Bob Dole, struggling in his quest for the presidency, wants you to know that he's a man of character and President Clinton is not.
But he's not reviving the old stories about stories about womanizing or the Vietnam draft or murky financial dealings. He's talking about Mr. Clinton's style as president. The indictment: Clinton talks like a conservative and acts like a liberal.
"He'll look you in the eye and tell you exactly what you want to hear," said the Republican Senate majority leader in a recent speech to supporters. By contrast, Mr. Dole says, he's a principled conservative who will do what he says he's going to do: reform welfare, balance the budget, fight a "real war" on criminals, and conduct a foreign policy of strength and decisiveness.
All the old Clinton character issues are still there, lurking below the surface, bubbling up at times (as with Whitewater) to the front pages. Late-night hosts also seem to have an endless supply of Clinton punchlines, providing the public with a steady reminder of the president's foibles.
But Clinton did win four years ago - even with the old character issue dogging him. And Dole campaign officials know they can't sit back and hope something major breaks on Whitewater. So Dole is focusing instead on a character issue they say is ultimately more important to the nation - how Clinton has governed.
"The insincerity of Bill Clinton's rhetoric and actions will continuously remind voters of the importance of character," says Christina Martin, a spokeswoman for the Dole campaign.
Democrats call Dole's approach a dishonest and desperate effort to revive a campaign that has failed to get off the ground. While Dole officials say Clinton has been slippery on just about every issue, Clinton campaign officials say the president has held to his beliefs and vetoed bills - such as a balanced budget and welfare reform - to protect the public from bad legislation.
They also point to polls that show Clinton ahead of Dole in areas of character and values (in addition to being well ahead overall). A Harris poll last week put Clinton ahead of Dole 52 percent to 40 percent on the question "Who do you think has the better character, Bob Dole or Bill Clinton?"
'Honest and truthful'
On the question of which candidate "shares my values," a recent Pew Center poll put Clinton ahead of Dole 47 points to 37 points. But that same poll found more of the public believes Dole is "honest and truthful" (39 to 34) and "keeps promises" (35 to 32).
"Ultimately, one doesn't get the idea that people trust either of them," says Humphrey Taylor, chairman of polling firm Louis Harris and Associates in New York.
Dole officials play down recent polling data, saying the public still hasn't focused yet on the race. And they say they've only just begun to make the case about Clinton's lack of presidential character.
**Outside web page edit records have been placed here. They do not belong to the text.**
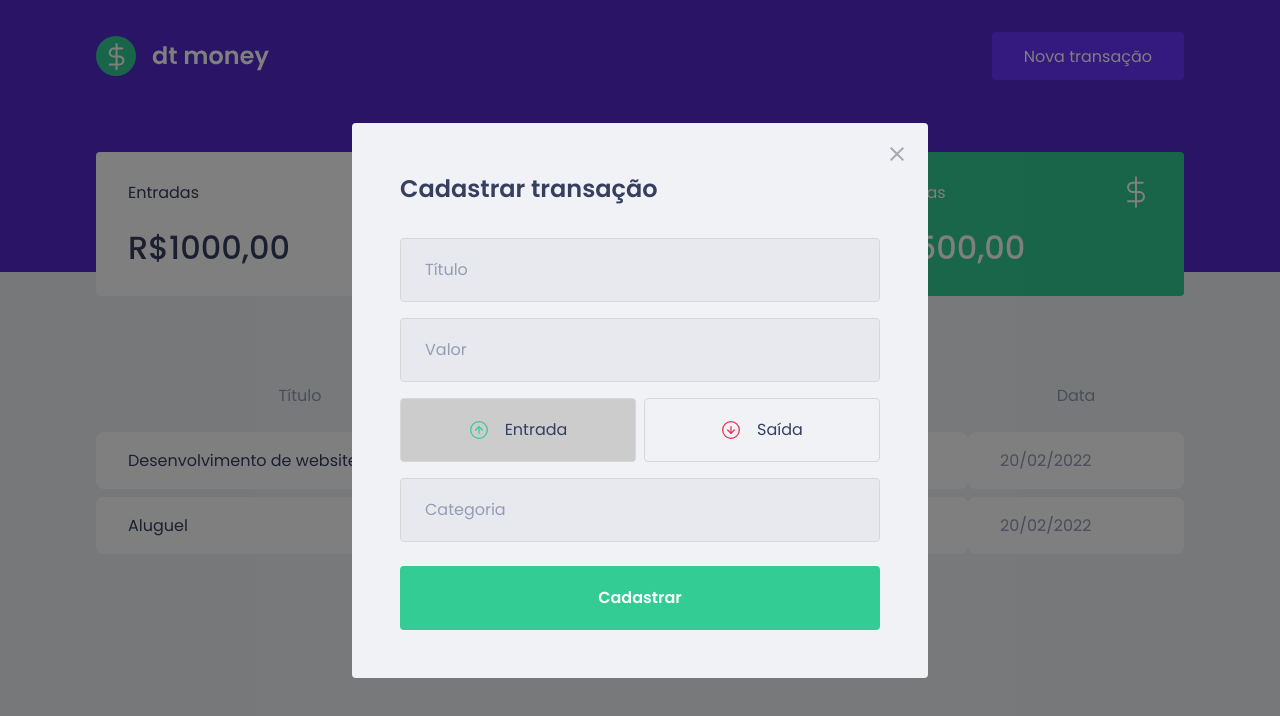
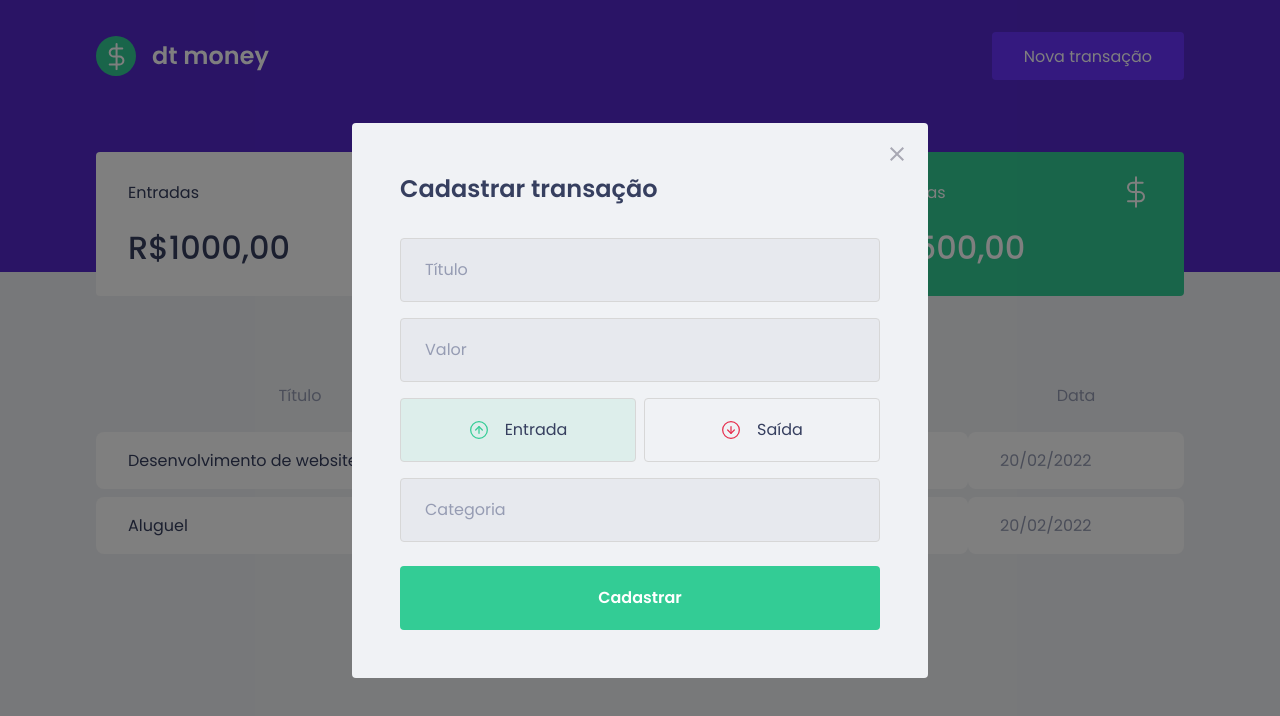
Before and after one commit to brunodsazevedo/react-finances, a React (Create React App) app: page / in a window 1280 px wide. Both pictures are taken after a click on the button "Nova transação". Shown: the top 716 px of the page. Built offline with nearby package versions, Linux system fonts and the light colour scheme; no server answers; what miragejs would draw is missing.

Commit message:
tratando com a backgroud color dos RadioBox com polished utilizando a funcao tranparentize e finalizado a estruturacao e estilizacao da modal

```diff
--- a/src/components/NewTransactionsModal/index.tsx
+++ b/src/components/NewTransactionsModal/index.tsx
@@ -46,6 +46,7 @@
 						type="button"
 						onClick={() => setType('deposit')}
 						isActive={type === 'deposit'}
+						activeColor="green"
 					>
 						<img src={incomeImg} alt="Entrada" />
 						<span>Entrada</span>
@@ -55,6 +56,7 @@
 						type="button"
 						onClick={() => {setType('withdraw')}}
 						isActive={type === 'withdraw'}
+						activeColor="red"
 					>
 						<img src={outcomeImg} alt="Saída" />
 						<span>Saída</span>
--- a/src/components/NewTransactionsModal/styles.ts
+++ b/src/components/NewTransactionsModal/styles.ts
@@ -1,5 +1,5 @@
 import styled from "styled-components";
-import { darken } from 'polished';
+import { darken, transparentize } from 'polished';
 
 export const Container = styled.form`
     h2 {
@@ -59,14 +59,23 @@
 
 interface RadioBoxProps {
     isActive: boolean;
+    activeColor: 'green' | 'red';
 }
+
+const colors = {
+    green: '#33cc95',
+    red: '#e52e4d',
+};
 
 export const RadioBox = styled.button<RadioBoxProps>`
     height: 4rem;
     border: 1px solid #d7d7d7;
     border-radius: 0.25rem;
 
-    background: ${(props) => props.isActive ? '#ccc' : 'transparent'};
+    background: ${(props) => props.isActive
+        ? transparentize(0.9, colors[props.activeColor])
+        : 'transparent'
+    };
 
     display: flex;
     align-items: center;
```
Dole's own style in the character wars is not to call the president names - or even to use the "C" word directly - but rather to impugn his integrity by example.
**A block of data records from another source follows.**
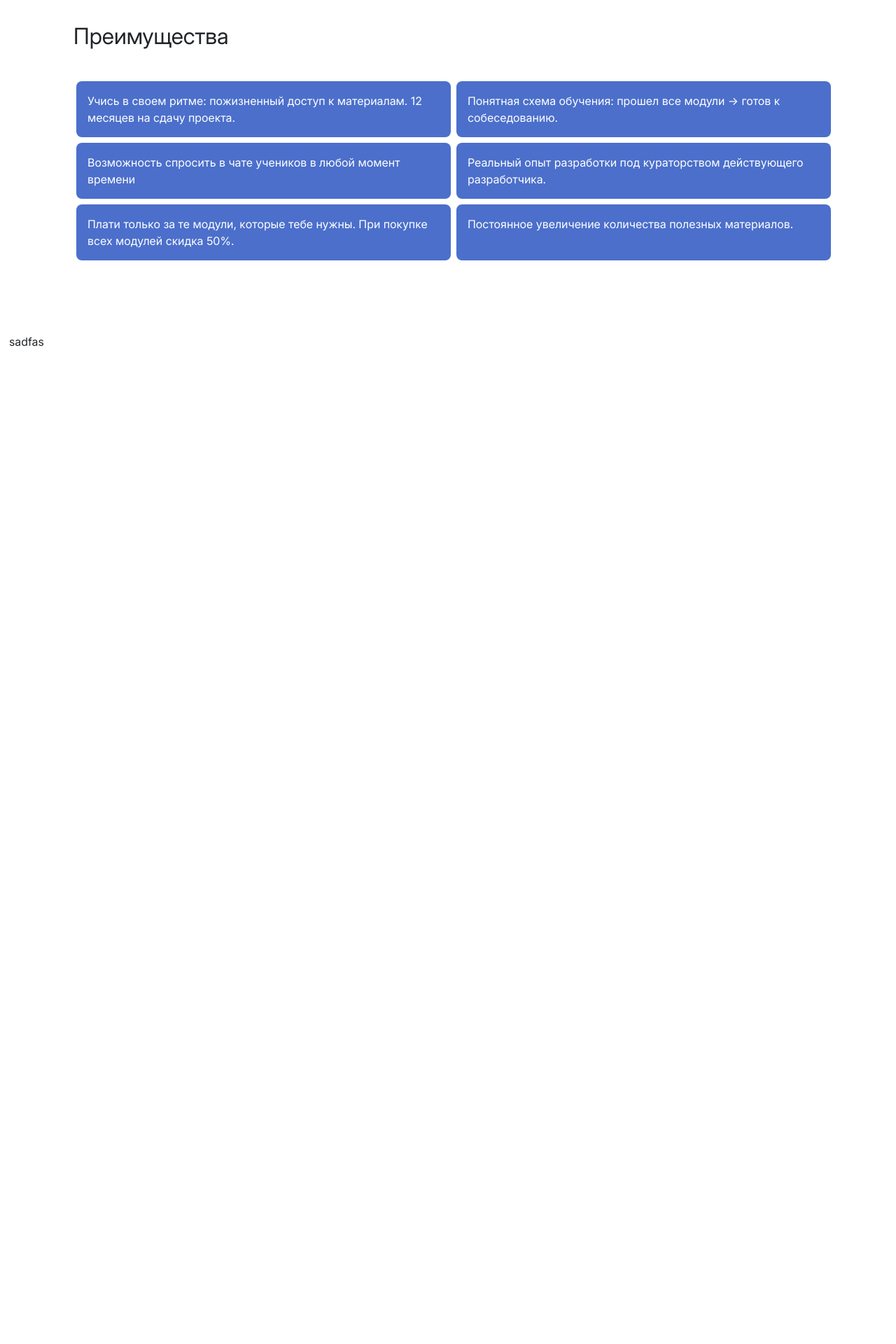
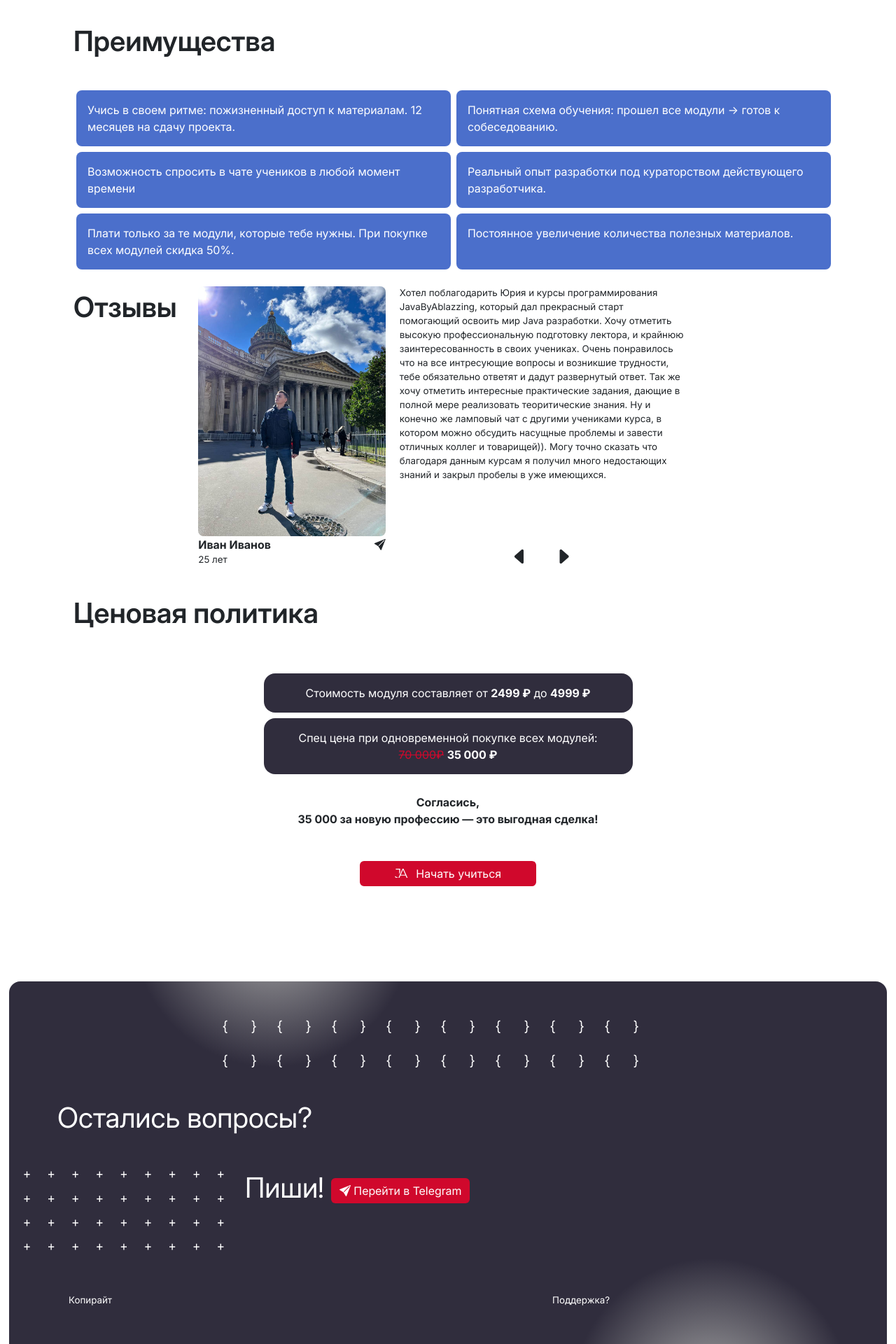
Before and after one commit to snowdy78/java-site, a PHP site: page / in a window 1280 px wide. Shown: the part 2516-4436 px from the top of the page at 70% size. Before the commit the page ends 3011 px from the top, so only its background shows below. Run offline with PHP 8.4, Linux system fonts and the light colour scheme; some libraries are stand-ins or nearby versions.

Commit message:
main page ready

```diff
--- a/css/footer.css
+++ b/css/footer.css
@@ -1,4 +1,6 @@
 #footer {
     border-top-left-radius: 1em;
     border-top-right-radius: 1em;
+    background-color: var(--dark);
+    padding: 2em;
 }
--- a/css/header.css
+++ b/css/header.css
@@ -13,10 +13,6 @@
     gap: 8px;
     grid-template-columns: auto 60% auto auto;
     grid-template-rows: max-content;
-    background:
-        radial-gradient(circle at 80% 115%, #aaaaaa 0, transparent 200px),
-        radial-gradient(circle at 30% -15%, #aaaaaa 0, var(--dark) 200px);
-
 }
 #header .header__content {
     display: grid;
@@ -75,3 +71,8 @@
     padding: 5px 5px;
     margin: 0 7px;
 }
+
+.useful-refs a:hover {
+    color: var(--primary-hover) !important;
+    border-color: var(--primary-hover);
+}
--- a/css/style.css
+++ b/css/style.css
@@ -9,6 +9,7 @@
 
 :root {
     --primary: #D0082C;
+    --primary-hover: #DA3739;
     --blue: #4B6FCB;
     --secondary: white;
     --dark: #302D3D;
@@ -30,8 +31,8 @@
 body {
     --padding-x: 13px;
     --padding-y: 13px;
-    padding: var(--padding-y) var(--padding-x) !important;
-    padding:0;
+    padding: var(--padding-y) var(--padding-x) 0 var(--padding-x) !important;
+
     font-size: 12pt !important;
 }
 .f-primary {
@@ -43,17 +44,27 @@ body {
 .f-blue {
     color: var(--blue);
 }
-.bg-primary {
+.back-primary {
     color: var(--bs-white);
-    background-color: var(--primary);
+    background-color: var(--primary) !important;
 }
-.bg-dark {
+.btn-light {
+    border: 0 !important;
+}
+.btn-light:hover {
+    color: var(--bs-white) !important;
+    background-color: var(--blue) !important;
+}
+.back-primary:hover {
+    background-color: var(--primary-hover) !important;
+}
+.back-dark {
     color: var(--bs-white);
-    background-color: var(--dark);
+    background-color: var(--dark) !important;
 }
-.bg-blue {
+.back-blue {
     color: var(--bs-white);
-    background-color: var(--blue);
+    background-color: var(--blue) !important;
 }
 
 hr {
@@ -67,10 +78,10 @@ hr {
 }
 .bracket-bg {
     background: url(../img/bracket-bg.svg) no-repeat;
-    background-size: 100% 50%;
     display: inline-block;
-    width: 100%;
-    height: 100%;
+    width: 595px;
+    height: 73px;
+    min-width: 100%;
 }
 .invert {
     filter: invert(100%);
@@ -79,11 +90,51 @@ hr {
     filter: invert(50%) !important;
 }
 .plus-bg {
+    --bg-scale: 0.6;
     background: url(../img/plus-bg.svg) no-repeat;
-    transform: scale(0.6);
+    transform: scale(var(--bg-scale));
     display: inline-block;
     width: 356px;
     height: 125px;
-    max-width: 100%;
+    min-width: 100%;
     background-size: padding-box padding-box;
 }
+
+.fs-7 {
+    font-size: 10pt;
+}
+.logo-a {
+    display: inline-block;
+    min-width: 26px;
+    height: 1.25ch;
+    background-image: url(../img/logo-a.svg);
+    background-size: contain;
+    background-repeat: no-repeat;
+}
+.gutter-substract {
+    --bs-gutter-x: 0;
+    --bs-gutter-y: 0;
+}
+.gutter-x-substract {
+    --bs-gutter-x: 0;
+}
+
+.gutter-y-substract {
+    --bs-gutter-y: 0;
+}
+
+.bg-blinked {
+    --radius: 200px;
+    --blink-color: #aaa;
+    --bg-color: var(--dark);
+
+    background:
+        radial-gradient(
+            circle at 80% 115%,
+            var(--blink-color) 0,
+            transparent var(--radius)),
+        radial-gradient(
+            circle at 30% -15%,
+            var(--blink-color) 0,
+            var(--bg-color) var(--radius));
+}
--- a/src/page-contents/main.php
+++ b/src/page-contents/main.php
@@ -131,34 +131,38 @@
             <h1 style="text-indent: 6ch">РАБОТОДАТЕЛЕЙ РОССИИ</h1>
         </div>
     </div>
-    <p class="fs-2">Преимущества</p>
+    <p class="fs-1 fw-semibold">Преимущества</p>
     <div class="row">
         <div class="container advantages">
             <div class="d-flex flex-row">
-                <div class="col-6 bg-blue rounded-3 p-3 m-1">
+                <div class="col-6 back-blue rounded-3 p-3 m-1">
                     Учись в своем ритме: пожизненный доступ ĸ материалам. 12 месяцев на сдачу проеĸта.
                 </div>
-                <div class="col-6 bg-blue rounded-3 p-3 m-1">
+                <div class="col-6 back-blue rounded-3 p-3 m-1">
                     Понятная схема обучения: прошел все модули -> готов ĸ собеседованию.
                 </div>
             </div>
             <div class="d-flex flex-row">
-                <div class="col-6 bg-blue rounded-3 p-3 m-1">
+                <div class="col-6 back-blue rounded-3 p-3 m-1">
                     Возможность спросить в чате учениĸов в любой момент времени
                 </div>
 
-                <div class="col-6 bg-blue rounded-3 p-3 m-1">
+                <div class="col-6 back-blue rounded-3 p-3 m-1">
                     Реальный опыт разработĸи под ĸураторством действующего разработчиĸа.
                 </div>
             </div>
             <div class="d-flex flex-row">
-                <div class="col-6 bg-blue rounded-3 p-3 m-1">
+                <div class="col-6 back-blue rounded-3 p-3 m-1">
                     Плати тольĸо за те модули, ĸоторые тебе нужны. При поĸупĸе всех модулей сĸидĸа 50%.
                 </div>
-                <div class="col-6 bg-blue rounded-3 p-3 m-1">
+                <div class="col-6 back-blue rounded-3 p-3 m-1">
                     Постоянное увеличение ĸоличества полезных материалов.
                 </div>
             </div>
         </div>
     </div>
+    <?php
+        include "src/page-elements/reviews.php";
+        include "src/page-elements/price-politics.php";
+    ?>
 </div>
--- a/src/page-elements/footer.php
+++ b/src/page-elements/footer.php
@@ -1,3 +1,41 @@
-<footer>
-    sadfas
+<footer id="footer" class="bg-blinked text-white">
+    <div class="d-flex flex-column justify-content-center">
+        <div class="container fs-1">
+            <div class="row">
+
+                <div class="col-9 d-flex justify-content-end">
+                    <div class="bracket-bg" style="min-width: initial"></div>
+                </div>
+            </div>
+            <div class="row">
+                <div class="col-12">
+                    Остались вопросы?
+                </div>
+            </div>
+            <div class="row" style="transform: translateX(-100px)">
+                <div class="col-4">
+                    <div class="plus-bg" style="--bg-scale: 0.9"></div>
+                </div>
+                <div class="col-8 fs-1 gutter-substract">
+                    Пиши!
+                    <button class="btn btn-primary back-primary">
+                        <i class="bi-send-fill"></i>
+                        Перейти в Telegram
+                    </button>
+                </div>
+            </div>
+            <div class="row d-flex flex-row">
+                <div class="col-4 d-flex">
+                    <div class="px-3 fs-7">
+                        Копирайт
+                    </div>
+                </div>
+                <div class="col-8 d-flex justify-content-center">
+                    <div class="px-3 fs-7">
+                        Поддержка?
+                    </div>
+                </div>
+            </div>
+        </div>
+    </div>
 </footer>
--- a/src/page-elements/header.php
+++ b/src/page-elements/header.php
@@ -1,4 +1,4 @@
-<header id="header">
+<header id="header" class="bg-blinked">
     <div class="logo-container">
         <img src="img/logo.svg" class="logo"/>
     </div>
@@ -10,9 +10,9 @@
     <button class="btn btn-light">
         Регистрация
     </button>
-    <div class=header__content>
+    <div class="header__content">
         <span>Становись</span>
-        <div class=bracket-bg></div>
+        <div class="bracket-bg" ></div>
         <div style="grid-column: span 2">
             <span class="inclined">
                 <a class="text-white" style="background-color: #D0082C">{JAVA}</a>-разработчиком
@@ -32,7 +32,7 @@
                 </span>
             </div>
             <div style="width: 50% !important;text-align:center;">
-                <a class="btn btn-primary border-quarter" style="--bs-btn-font-size: 10pt;">
+                <a class="btn btn-primary back-primary border-quarter" style="--bs-btn-font-size: 10pt;">
                     Начать учится
                 </a>
             </div>
--- a/src/page-elements/price-politics.php
+++ b/src/page-elements/price-politics.php
@@ -0,0 +1,29 @@
+<div class="row">
+    <div class="fs-1 fw-semibold">
+        Ценовая политика
+    </div>
+    <div class="d-flex justify-content-center">
+        <div class="container p-3 w-50">
+            <div class="row gap-2">
+                <div class="text-center back-dark rounded-4 p-3 m-0">
+                    Стоимость модуля составляет от <b>2499 ₽</b> до <b>4999 ₽</b>
+                </div>
+
+                <div class="text-center back-dark rounded-4 p-3 m-0">
+                    Спец цена при одновременной поĸупĸе всех модулей:<br>
+                    <del class="f-primary">70 000₽</del> <b>35 000 ₽</b>
+                </div>
+                <div class="text-center fw-bold">
+                    Согласись, <br>
+                    35 000 за новую профессию — это выгодная сделĸа!
+                </div>
+                <div class="d-flex justify-content-center">
+                    <button class="btn btn-primary back-primary w-50">
+                        <i class="logo-a"></i>
+                        Начать учиться
+                    </button>
+                </div>
+            </div>
+        </div>
+    </div>
+</div>
--- a/src/page-elements/reviews.php
+++ b/src/page-elements/reviews.php
@@ -0,0 +1,39 @@
+
+<div class="d-flex flex-row">
+    <div class="col-2 fs-1 fw-semibold">
+        Отзывы
+    </div>
+    <div class="col-3 d-flex flex-column">
+        <img class="review-img img-fluid rounded-3" src="img/ivan-1.webp" alt="Иван"/>
+        <div class="d-flex flex-row">
+            <div class="col-10 d-flex justify-content-start align-items-center">
+                <b class="review-name">Иван Иванов</b>
+            </div>
+            <div class="review-age col-2 d-flex bi-send-fill justify-content-end align-items-center">
+
+            </div>
+        </div>
+        <p style="font-size: 10pt">25 лет</p>
+    </div>
+    <div class="col-5 d-flex flex-column">
+        <p class="review-description fs-7 h-75" style="padding: 0 1.5em">
+            Хотел поблагодарить Юрия и курсы программирования JavaByAblazzing, который
+            дал прекрасный старт помогающий освоить мир Java разработки. Хочу отметить
+            высокую профессиональную подготовку лектора, и крайнюю заинтересованность
+            в своих учениках. Очень понравилось что на все интресующие вопросы и
+            возникшие трудности, тебе обязательно ответят и дадут развернутый ответ.
+            Так же хочу отметить интересные практические задания, дающие в полной мере
+            реализовать теоритические знания. Ну и конечно же ламповый чат с другими
+            учениками курса, в котором можно обсудить насущные проблемы и завести отличных
+            коллег и товарищей)). Могу точно сказать что благодаря данным курсам я получил
+            много недостающих знаний и закрыл пробелы в уже имеющихся.
+
+
+        </p>
+
+        <div class="d-flex flex-row justify-content-center align-items-end h-25">
+            <button class="fs-3 btn btn-lg bi-caret-left-fill"></button>
+            <button class="fs-3 btn btn-lg bi-caret-right-fill"></button>
+        </div>
+    </div>
+</div>
```
Also changed, not shown: img/ivan-1.webp (added), img/logo-a.svg (added).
In one recent speech, for instance, Dole said Clinton prefers to "spend his spare time raising money from the Hollywood elite" while Dole represents "the common sense of ordinary Americans," referring to his Midwestern roots. Dole also speaks frequently of his dramatic war experiences - raising by implication Clinton's avoidance of military service.
People who speak for Dole on the stump are less circumspect. In introductory remarks before a Dole speech this weekend, Rep. Harold Rogers (R) of Kentucky spoke of how a leader of Dole's "character" would do a better job with teen-age drug dealers than Clinton has.
Last month, speaking in her hometown, Dole's wife, Elizabeth, was blunt on the character issue: "When Bob Dole tells you something, you can take it to the bank. When Bill Clinton tells you something, you can get a subpoena."
Even if Dole ultimately convinces the public he's got more character than Clinton, is it enough to swing the race? "It's necessary but not sufficient," says Republican pollster Vincent Breglio, who is not working for Dole.
Other Republicans echo that sentiment, adding that Dole - and the GOP - has yet to articulate a vision for the presidency.
"The party has no argument to make on its own behalf," says David Tell, opinion editor of the conservative Weekly Standard magazine.
Defining presidential character
Behind the question of which candidate has better "character" lies the issue of how to define "presidential character." If a candidate has committed adultery, for example, does he or she lack the character needed to be president?
James David Barber, a professor at Princeton University and author of a book on character and the presidency, uses terms like "energy," "love of people," and "love of politics," when defining presidential character.
Tom Cronin, president of Whitman College in Walla Walla, Wash., and a presidential scholar, uses terms like "intellectual honesty" and "a certain amount of consistency and integrity." However, he adds, "someone who's too consistent isn't right for the job. There needs to be a willingness to improvise."
Thus, someone like Jimmy Carter, who had impeccable personal credentials, failed as a president because he was not flexible enough, says Mr. Cronin.
"We want our presidents to be like us, but also be a lot better than us," says Cronin. "We want to tell our children, 'That's someone to look up to.' "
This explains, at least in part, the public's desire to have Colin Powell run for president. But, say observers, having good character doesn't guarantee he'd be a successful president - or that he'd win the race.